Northeast Bakersfield

Burial site for abandoned babies fills need in Kern County

Burial site for abandoned babies fills need in Kern County

BAKERSFIELD, Calif. (KBAK/KBFX) — A new project to provide respectful burials for abandoned babies will see three, and possibly four, infants laid to rest in its first service.

The local Garden of Innocence was just being proposed when an infant's body was found left in a trash can in Oildale. That child will be buried later this month, along with several others.
 
"I don't know the exact facts of the other two, but I believe that one of them was left at the hospital," Kern County Sheriff's Commander Justin Fleeman told Eyewitness News. He's the head of the Kern County coroner's office, and they've been working with the founder of the Garden of Innocence project since this spring.
 
Fleeman said sometimes a parent will give birth at the hospital, and when the baby passes away, they may not have the financial means to bury the child. The infant's body then ends up with the county.

"It's unfortunate," he said.
 
The Garden of Innocence project was founded by Elissa Davey, and the nonprofit has established special burial spaces in various California cities and throughout the United States. They had just contacted the county and Historic Union Cemetery at the time the baby was found in Oildale in June.
 
Cemetery general manager Dave Hepburn said the day word of that death came out, he spotted a similar case at their facility.

"I just noticed in our paperwork, that it said there was an abandoned child," he said. Hepburn was already impressed with the goal of the Garden of Innocence project and interested in providing space at Union Cemetery.
 
Hepburn said one of his staff members was upset by the abandoned baby, whose remains had just been transferred to them.

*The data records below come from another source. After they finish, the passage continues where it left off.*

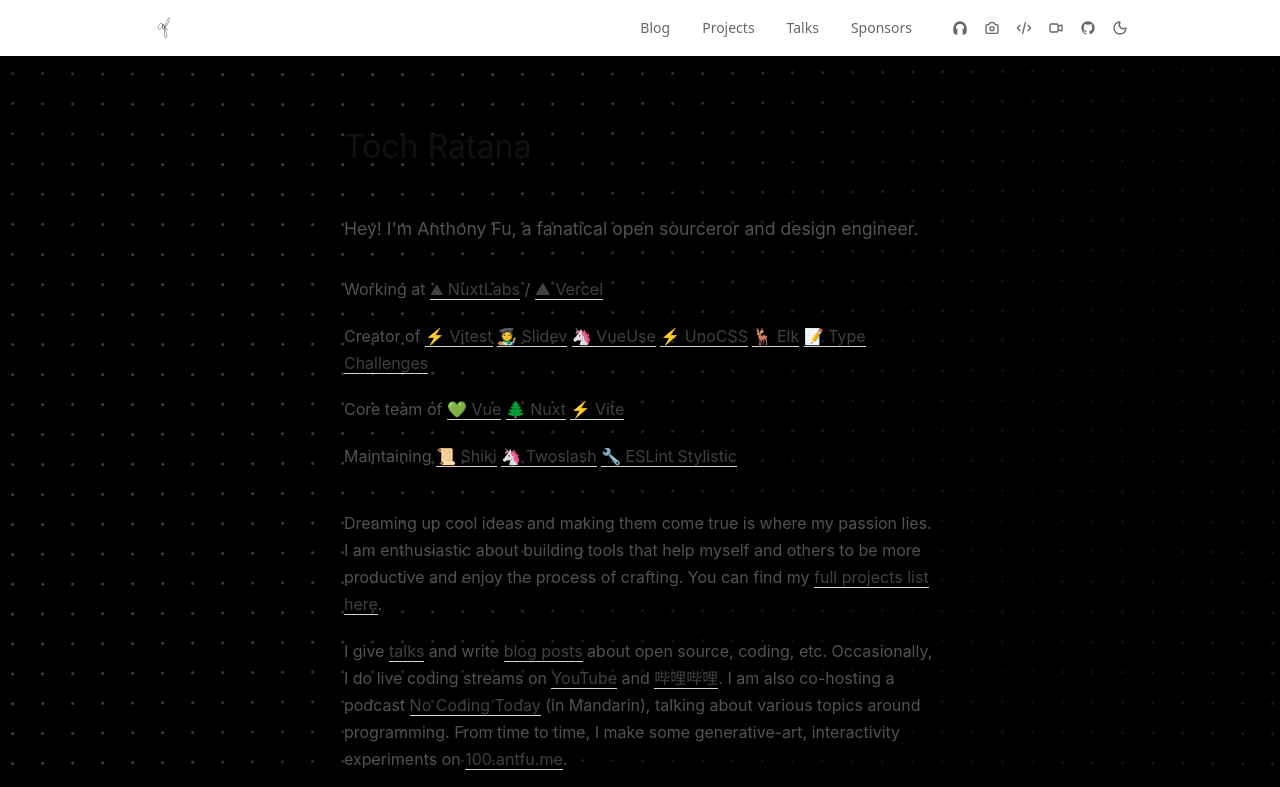
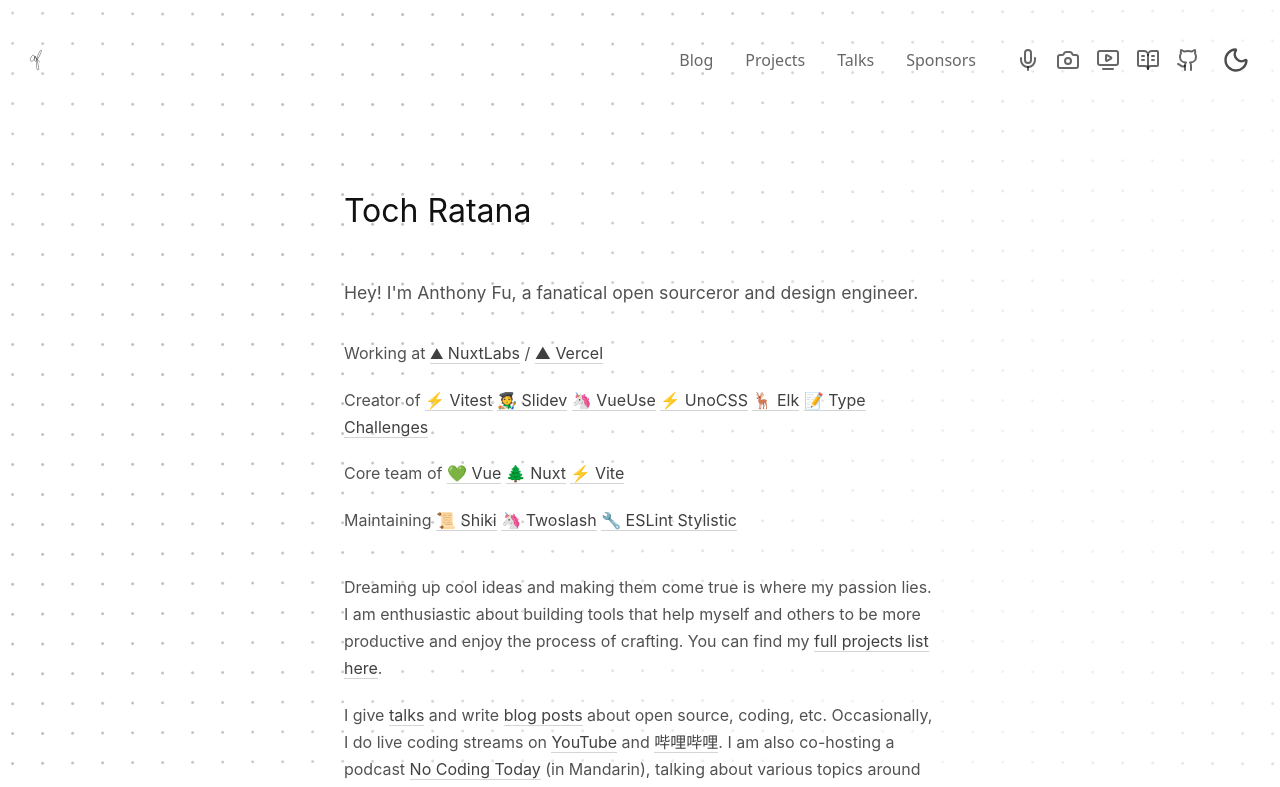
Before and after one commit to tochratana/me, a Next.js app: page / in a window 1280 px wide. Shown: the top 787 px of the page. Built offline with nearby package versions, Linux system fonts and the light colour scheme.

Commit message:
Fix: button

```diff
--- a/src/components/DottedBackground.tsx
+++ b/src/components/DottedBackground.tsx
@@ -1,27 +1,50 @@
 "use client";
-import React, { useEffect, useRef } from "react";
+import React, { useEffect, useRef, useState } from "react";
 
 interface DottedBackgroundProps {
   children: React.ReactNode;
-  dotColor?: string;
   dotSize?: number;
   dotSpacing?: number;
-  backgroundColor?: string;
   animated?: boolean;
   animationSpeed?: number;
+  backgroundColor?: string;
+  dotColor?: string;
 }
 
 const DottedBackground: React.FC<DottedBackgroundProps> = ({
   children,
-  dotColor = "rgba(255, 255, 255, 0.15)",
   dotSize = 1,
   dotSpacing = 30,
-  backgroundColor = "#000000",
   animated = true,
   animationSpeed = 0.5,
 }) => {
   const canvasRef = useRef<HTMLCanvasElement>(null);
   const animationFrameId = useRef<number | null>(null);
+  const [isDark, setIsDark] = useState(true);
+
+  // Listen for theme changes
+  useEffect(() => {
+    // Check initial theme
+    const checkTheme = () => {
+      const isDarkMode = document.documentElement.classList.contains("dark");
+      setIsDark(isDarkMode);
+    };
+
+    checkTheme();
+
+    // Watch for theme changes
+    const observer = new MutationObserver(checkTheme);
+    observer.observe(document.documentElement, {
+      attributes: true,
+      attributeFilter: ["class"],
+    });
+
+    return () => observer.disconnect();
+  }, []);
+
+  // Theme-aware colors
+  const backgroundColor = isDark ? "#000000" : "#ffffff";
+  const dotColor = isDark ? "rgba(255, 255, 255, 0.15)" : "rgba(0, 0, 0, 0.15)";
 
   useEffect(() => {
     if (!animated) return;
@@ -35,7 +58,6 @@
     let isMounted = true;
     let offset = 0;
 
-    // Set canvas size function
     const setCanvasSize = () => {
       if (canvas) {
         canvas.width = window.innerWidth;
@@ -43,10 +65,8 @@
       }
     };
 
-    // Initial canvas size
     setCanvasSize();
 
-    // Draw animated dots
     const drawDots = () => {
       if (!isMounted || !canvas || !ctx) return;
 
@@ -61,10 +81,8 @@
             const x = i * dotSpacing - (offset % dotSpacing);
             const y = j * dotSpacing - (offset % dotSpacing);
 
-            // Add subtle wave effect
             const wave = Math.sin((i + j + offset * 0.02) * 0.1) * 2;
 
-            // Vary opacity for depth effect
             const baseOpacity = 0.15;
             const opacityVariation =
               Math.sin((i * 0.5 + j * 0.3 + offset * 0.03) * 0.2) * 0.1;
@@ -73,7 +91,12 @@
               Math.min(0.3, baseOpacity + opacityVariation)
             );
 
-            ctx.fillStyle = `rgba(255, 255, 255, ${opacity})`;
+            // Use theme-aware color
+            const r = isDark ? 255 : 0;
+            const g = isDark ? 255 : 0;
+            const b = isDark ? 255 : 0;
+
+            ctx.fillStyle = `rgba(${r}, ${g}, ${b}, ${opacity})`;
             ctx.beginPath();
             ctx.arc(x, y + wave, dotSize, 0, Math.PI * 2);
             ctx.fill();
@@ -91,18 +114,14 @@
       }
     };
 
-    // Resize handler
     const handleResize = () => {
       setCanvasSize();
     };
 
-    // Add event listener
     window.addEventListener("resize", handleResize, { passive: true });
 
-    // Start animation
     drawDots();
 
-    // Cleanup
     return () => {
       isMounted = false;
 
@@ -112,9 +131,8 @@
 
       window.removeEventListener("resize", handleResize);
     };
-  }, [animated, animationSpeed, dotSize, dotSpacing]);
+  }, [animated, animationSpeed, dotSize, dotSpacing, isDark]);
 
-  // Static background component
   const StaticBackground = () => {
     try {
       return (
@@ -145,9 +163,9 @@
         minHeight: "100vh",
         backgroundColor: backgroundColor,
         overflow: "hidden",
+        transition: "background-color 0.3s ease",
       }}
     >
-      {/* Animated canvas for dots */}
       {animated ? (
         <canvas
           ref={canvasRef}
@@ -166,10 +184,19 @@
         <StaticBackground />
       )}
 
-      {/* Content */}
       <div style={{ position: "relative", zIndex: 1 }}>{children}</div>
     </div>
   );
 };
 
 export default DottedBackground;
+
+// Usage example:
+// <DottedBackground
+//   dotSize={1.5}
+//   dotSpacing={30}
+//   animated={true}
+//   animationSpeed={0.05}
+// >
+//   {children}
+// </DottedBackground>
--- a/src/components/layouts/Header.tsx
+++ b/src/components/layouts/Header.tsx
@@ -1,15 +1,16 @@
 import React from "react";
 import Link from "next/link";
 import { AnimatedThemeToggler } from "../ui/animated-theme-toggler";
+import { BookOpenText, Camera, Github, Mic, TvMinimalPlay } from "lucide-react";
 
 const Header: React.FC = () => {
   return (
     <header className="left-0 right-0 z-50">
-      <div className="max-w-5xl mx-auto px-6 py-4 flex items-center justify-between">
+      <div className="mx-auto px-6 py-10 flex items-center justify-between">
         {/* Logo */}
         <Link
           href="/"
-          className="dark:text-white/60 dark:hover:text-white text-black/60 hover:text-black transition-colors text-sm"
+          className="dark:text-white/60 dark:hover:text-white text-black/60 hover:text-black  text-sm"
         >
           <svg width="24" height="24" viewBox="0 0 100 100" fill="none">
             <g mask="url(#mask0_634_3)">
@@ -29,25 +30,25 @@
           <nav className="flex items-center gap-8">
             <Link
               href="/blog"
-              className="dark:text-white/60 dark:hover:text-white text-black/60 hover:text-black transition-colors text-sm"
+              className="dark:text-white/60 dark:hover:text-white text-black/60 hover:text-black transition-colors text-ml"
             >
               Blog
             </Link>
             <Link
               href="/projects"
-              className="dark:text-white/60 dark:hover:text-white text-black/60 hover:text-black transition-colors text-sm"
+              className="dark:text-white/60 dark:hover:text-white text-black/60 hover:text-black transition-colors text-ml"
             >
               Projects
             </Link>
             <Link
               href="/talks"
-              className="dark:text-white/60 dark:hover:text-white text-black/60 hover:text-black transition-colors text-sm"
+              className="dark:text-white/60 dark:hover:text-white text-black/60 hover:text-black transition-colors text-ml"
             >
               Talks
             </Link>
             <Link
               href="/sponsors"
-              className="dark:text-white/60 dark:hover:text-white text-black/60 hover:text-black transition-colors text-sm"
+              className="dark:text-white/60 dark:hover:text-white text-black/60 hover:text-black transition-colors text-ml"
             >
               Sponsors
             </Link>
@@ -59,81 +60,31 @@
               className="dark:text-white/60 dark:hover:text-white text-black/60 hover:text-black transition-colors"
               aria-label="Podcast"
             >
-              <svg className="w-4 h-4" fill="currentColor" viewBox="0 0 24 24">
-                <path d="M12 2a10 10 0 00-10 10v5a5 5 0 005 5h1v-9H6v-1a6 6 0 1112 0v1h-2v9h1a5 5 0 005-5v-5A10 10 0 0012 2z" />
-              </svg>
+              <Mic />
             </button>
             <button
               className="dark:text-white/60 dark:hover:text-white text-black/60 hover:text-black transition-colors"
               aria-label="Camera"
             >
-              <svg
-                className="w-4 h-4"
-                fill="none"
-                stroke="currentColor"
-                viewBox="0 0 24 24"
-              >
-                <path
-                  strokeLinecap="round"
-                  strokeLinejoin="round"
-                  strokeWidth={2}
-                  d="M3 9a2 2 0 012-2h.93a2 2 0 001.664-.89l.812-1.22A2 2 0 0110.07 4h3.86a2 2 0 011.664.89l.812 1.22A2 2 0 0018.07 7H19a2 2 0 012 2v9a2 2 0 01-2 2H5a2 2 0 01-2-2V9z"
-                />
-                <path
-                  strokeLinecap="round"
-                  strokeLinejoin="round"
-                  strokeWidth={2}
-                  d="M15 13a3 3 0 11-6 0 3 3 0 016 0z"
-                />
-              </svg>
+            <Camera />
             </button>
             <button
               className="dark:text-white/60 dark:hover:text-white text-black/60 hover:text-black transition-colors"
               aria-label="Code"
             >
-              <svg
-                className="w-4 h-4"
-                fill="none"
-                stroke="currentColor"
-                viewBox="0 0 24 24"
-              >
-                <path
-                  strokeLinecap="round"
-                  strokeLinejoin="round"
-                  strokeWidth={2}
-                  d="M10 20l4-16m4 4l4 4-4 4M6 16l-4-4 4-4"
-                />
-              </svg>
+            <TvMinimalPlay />
             </button>
             <button
               className="dark:text-white/60 dark:hover:text-white text-black/60 hover:text-black transition-colors"
               aria-label="Video"
             >
-              <svg
-                className="w-4 h-4"
-                fill="none"
-                stroke="currentColor"
-                viewBox="0 0 24 24"
-              >
-                <path
-                  strokeLinecap="round"
-                  strokeLinejoin="round"
-                  strokeWidth={2}
-                  d="M15 10l4.553-2.276A1 1 0 0121 8.618v6.764a1 1 0 01-1.447.894L15 14M5 18h8a2 2 0 002-2V8a2 2 0 00-2-2H5a2 2 0 00-2 2v8a2 2 0 002 2z"
-                />
-              </svg>
+              <BookOpenText />
             </button>
             <button
               className="dark:text-white/60 dark:hover:text-white text-black/60 hover:text-black transition-colors"
               aria-label="GitHub"
             >
-              <svg className="w-4 h-4" fill="currentColor" viewBox="0 0 24 24">
-                <path
-                  fillRule="evenodd"
-                  d="M12 2C6.477 2 2 6.477 2 12c0 4.42 2.865 8.17 6.839 9.49.5.092.682-.217.682-.482 0-.237-.008-.866-.013-1.7-2.782.603-3.369-1.34-3.369-1.34-.454-1.156-1.11-1.463-1.11-1.463-.908-.62.069-.608.069-.608 1.003.07 1.531 1.03 1.531 1.03.892 1.529 2.341 1.087 2.91.831.092-.646.35-1.086.636-1.336-2.22-.253-4.555-1.11-4.555-4.943 0-1.091.39-1.984 1.029-2.683-.103-.253-.446-1.27.098-2.647 0 0 .84-.269 2.75 1.025A9.578 9.578 0 0112 6.836c.85.004 1.705.114 2.504.336 1.909-1.294 2.747-1.025 2.747-1.025.546 1.377.203 2.394.1 2.647.64.699 1.028 1.592 1.028 2.683 0 3.842-2.339 4.687-4.566 4.935.359.309.678.919.678 1.852 0 1.336-.012 2.415-.012 2.743 0 .267.18.578.688.48C19.138 20.167 22 16.418 22 12c0-5.523-4.477-10-10-10z"
-                  clipRule="evenodd"
-                />
-              </svg>
+              <Github />
             </button>
             <AnimatedThemeToggler />
           </div>
--- a/src/components/ui/animated-theme-toggler.tsx
+++ b/src/components/ui/animated-theme-toggler.tsx
@@ -20,12 +20,10 @@
   const buttonRef = useRef<HTMLButtonElement>(null);
 
   useEffect(() => {
-    // This should match exactly with the script in RootLayout
     const savedTheme = localStorage.getItem("theme");
     const prefersDark = window.matchMedia(
       "(prefers-color-scheme: dark)"
     ).matches;
-
     const shouldBeDark = savedTheme ? savedTheme === "dark" : prefersDark;
 
     setIsDark(shouldBeDark);
@@ -92,8 +90,18 @@
 
   if (!mounted) {
     return (
-      <button className={cn(className)} disabled {...props}>
-        <Moon className="w-4 h-4" />
+      <button
+        className={cn(
+          "flex items-center justify-center w-10 h-10 rounded-full",
+          "transition-colors duration-200",
+          "bg-transparent hover:bg-black/5 dark:hover:bg-white/10",
+          "text-black/70 hover:text-black dark:text-white/70 dark:hover:text-white",
+          className
+        )}
+        disabled
+        {...props}
+      >
+        <Moon className="w-7 h-7" />
       </button>
     );
   }
@@ -103,13 +111,16 @@
       ref={buttonRef}
       onClick={toggleTheme}
       className={cn(
-        "dark:text-white/60 dark:hover:text-white text-black/60 hover:text-black transition-colors",
+        "flex items-center justify-center w-10 h-10 rounded-full",
+        "transition-colors duration-200",
+        "bg-transparent hover:bg-black/5 dark:hover:bg-white/10",
+        "text-black/70 hover:text-black dark:text-white/70 dark:hover:text-white",
         className
       )}
       aria-label={isDark ? "Switch to light mode" : "Switch to dark mode"}
       {...props}
     >
-      {isDark ? <Sun className="w-4 h-4" /> : <Moon className="w-4 h-4" />}
+      {isDark ? <Sun className="w-7 h-7" /> : <Moon className="w-7 h-7" />}
     </button>
   );
 };
```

"I asked Patricia (an office worker) to name the baby, and she went through a whole series of names, and she ended up naming the baby 'David,'" he explained.
 
The Innocence project stresses finding a name for each unidentified child.
 
"The most important gift we can give each child is a name," their letter reads to public officials. "This is something every human being deserves."
 
The infant found on Oildale's Beardsley Avenue was named by sheriff's commander Fleeman and two other officers.

"We gave the name 'Gabriella' to the baby," he said. "It means 'God is my strength.' So we thought it was appropriate."
 
The commander said the third baby is a boy, who's been named "Michael." He didn't have further details.
 
At Union Cemetery, Hepburn said he's heard another funeral home also discovered they were holding the remains of an unidentified infant. And, Garden founder Davey said a fourth child could also be laid to rest during the first ceremony if that child's paperwork is completed in time.
 
At Union Cemetery, Hepburn said when remains are unclaimed, the county brings those to the cemetery, and they get a "certificate of abandonment."

Then, a cremation is done, and the remains must be stored for one year. If still unclaimed after that, the remains are put into an urn box and placed into a communal crypt.
 
Until now, that included remains from unidentified adults and children. But, now there is the special place for the very young victims with the Garden of Innocence project.
 
The project provides the memorial service, "complete with color guard, handmade caskets or urns, handmade blanket and a poem written for each child," their letter reads. "We use local mortuaries and volunteers from your community to run the gardens."
 
Union Cemetery has donated a special area for the local garden, which has space for 200 burials, according to the general manager. A large oak tree and hedge have been donated. Hepburn said flowers will be planted, and they've ordered a special granite bench and monument for the entrance.
 
Hepburn said several members of the clergy have been invited to participate in the first service.

"There is no discussion whatsoever of the past," he added. "We don't discuss anything about the previous events that brought the baby here."
 
With the baby on Beardsley, sheriff investigators asked the public for any information to help track down who left the child, or who the mother might be. There's still no word on new developments in the case.
 
Officers told Eyewitness News the infant appeared to be full-term, and likely no more than several days old when the body was put in the trash can. Investigators believed the baby had been left there for a day at the most, and confirmed the child showed "obvious signs of trauma." Fleeman said on Thursday the cause of death had still not been determined.
 
That child, and the others, are now set to be laid to rest in the new garden on Saturday, Sept. 28. The service will start at 10 a.m. and will be open to the public.
 
Hepburn said when a similar project opened in Fresno, they buried a troubling number of abandoned babies.

"There were 23 the first day," he said. "Can you imagine that? It's just so incredibly sad."
 
He thinks having a special garden is a very good idea, and Fleeman agreed. He and two other officers also paid for the services for Gabriella.
 
"It was the right thing to do," he said. "It's a special thing to be a part of, to really give children a proper burial."